Integration: Early in the game of healthcare reform
At the recent annual J.P. Morgan Healthcare Conference in San Francisco—“where Wall Street meets healthcare to talk business,” according to HealthLeaders the themes ranged from preparing for the newly insured to continuing the expansion of clinically integrated networks. The conference included both for-profit and not-for-profit health systems discussing what had helped make them successful in this early stage of healthcare reform.
Clinical integration is a hot topic for any healthcare system, regardless of profit status in this early stage of healthcare reform. And that’s because success is dependent on it. As Chicago-based Advocate Health Care executive vice president Lee B. Sacks MD noted at the conference, “Clinical integration has allowed us to advance in value-based care.”
Delivering value will separate the successful from the less successful in healthcare’s new reimbursement model. Successful organizations, like Advocate, recognize that integration is a key component in care delivery.
Pressure continues for organizations to develop into cohesive healthcare delivery systems, yet many health systems have not learned to maximize their physical integration, as the recent survey we conducted indicates.

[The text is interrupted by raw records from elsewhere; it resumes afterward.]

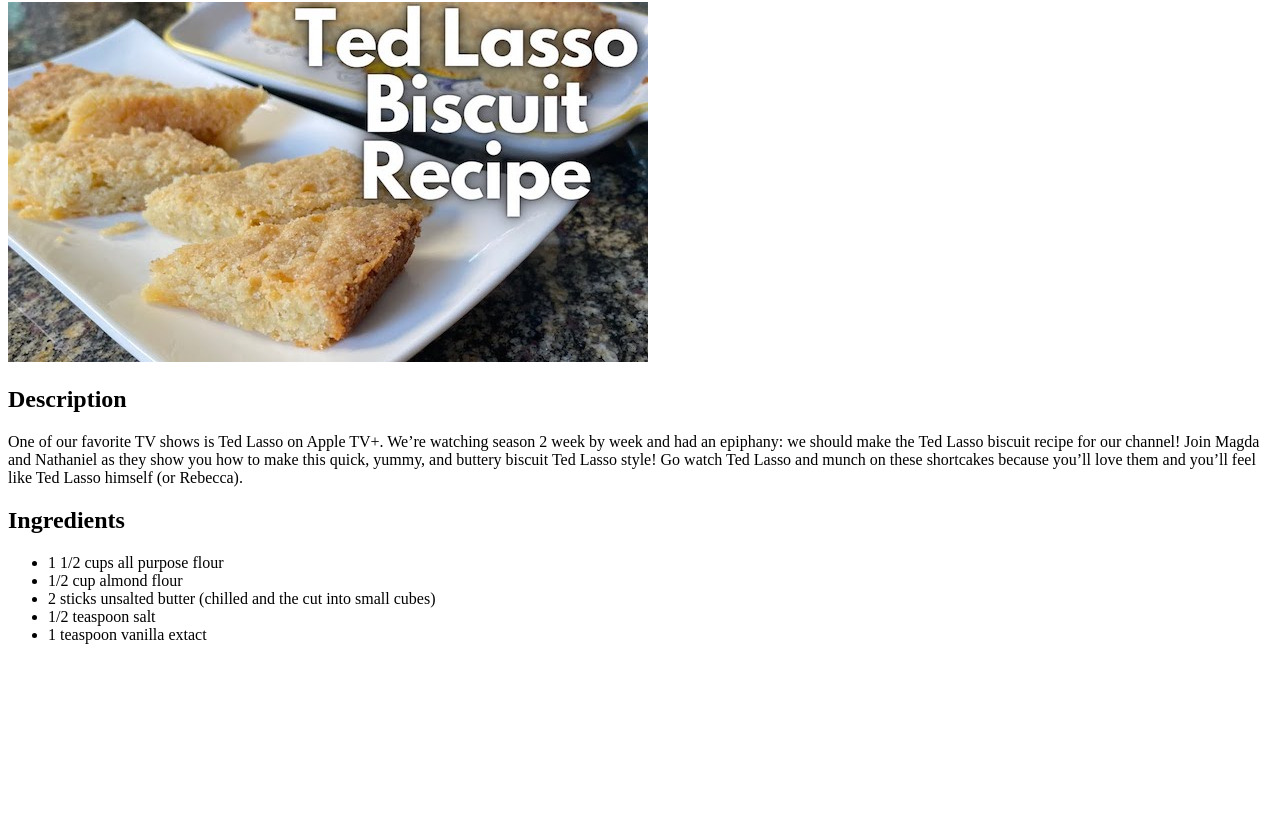
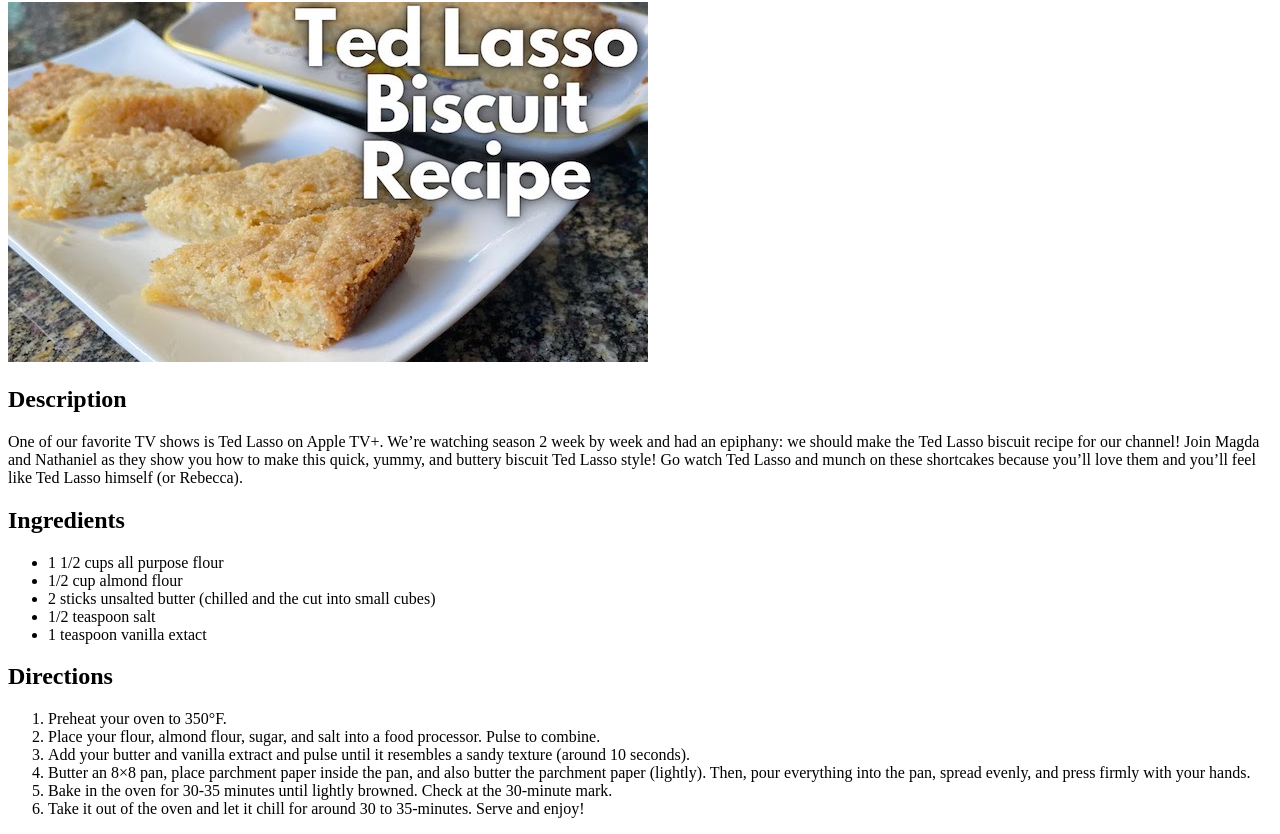
Before and after one commit to GreenvillePodCo/odin-recipes, a plain HTML site: page recipes/ted-lasso-biscuit-recipe.html in a window 1280 px wide. Shown: the part 78-912 px from the top of the page. Before the commit the page ends 800 px from the top, so only its background shows below. Drawn offline with Linux system fonts and the light colour scheme.

Commit message:
Add directions to ted lasso biscuit recipe

```diff
--- a/recipes/ted-lasso-biscuit-recipe.html
+++ b/recipes/ted-lasso-biscuit-recipe.html
@@ -29,5 +29,30 @@
       <li>1/2 teaspoon salt</li>
       <li>1 teaspoon vanilla extact</li>
     </ul>
+    <h2>Directions</h2>
+    <ol>
+      <li>Preheat your oven to 350°F.</li>
+      <li>
+        Place your flour, almond flour, sugar, and salt into a food processor.
+        Pulse to combine.
+      </li>
+      <li>
+        Add your butter and vanilla extract and pulse until it resembles a sandy
+        texture (around 10 seconds).
+      </li>
+      <li>
+        Butter an 8×8 pan, place parchment paper inside the pan, and also butter
+        the parchment paper (lightly). Then, pour everything into the pan,
+        spread evenly, and press firmly with your hands.
+      </li>
+      <li>
+        Bake in the oven for 30-35 minutes until lightly browned. Check at the
+        30-minute mark.
+      </li>
+      <li>
+        Take it out of the oven and let it chill for around 30 to 35-minutes.
+        Serve and enjoy!
+      </li>
+    </ol>
   </body>
 </html>
```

Of the leaders surveyed, 73% agree that physical integration is important or critically important to their organization’s success in enabling quality care, but only 13% believe that their organization operates as an integrated entity.
Utilizing physical integration as a catalyst for systemic integration allows a health system to use the physical connecting points throughout their network (outpatient centers, hospitals, physician offices, labs) to streamline and integrate operations.
At the conference, Milton Johnson, president and CEO of HCA, the largest non-governmental hospital system in the U.S said, “It’s worth pointing out that we’re just in the first inning with respect to healthcare reform.” With physical integration as a key driver, there is no better time to get out to an early lead.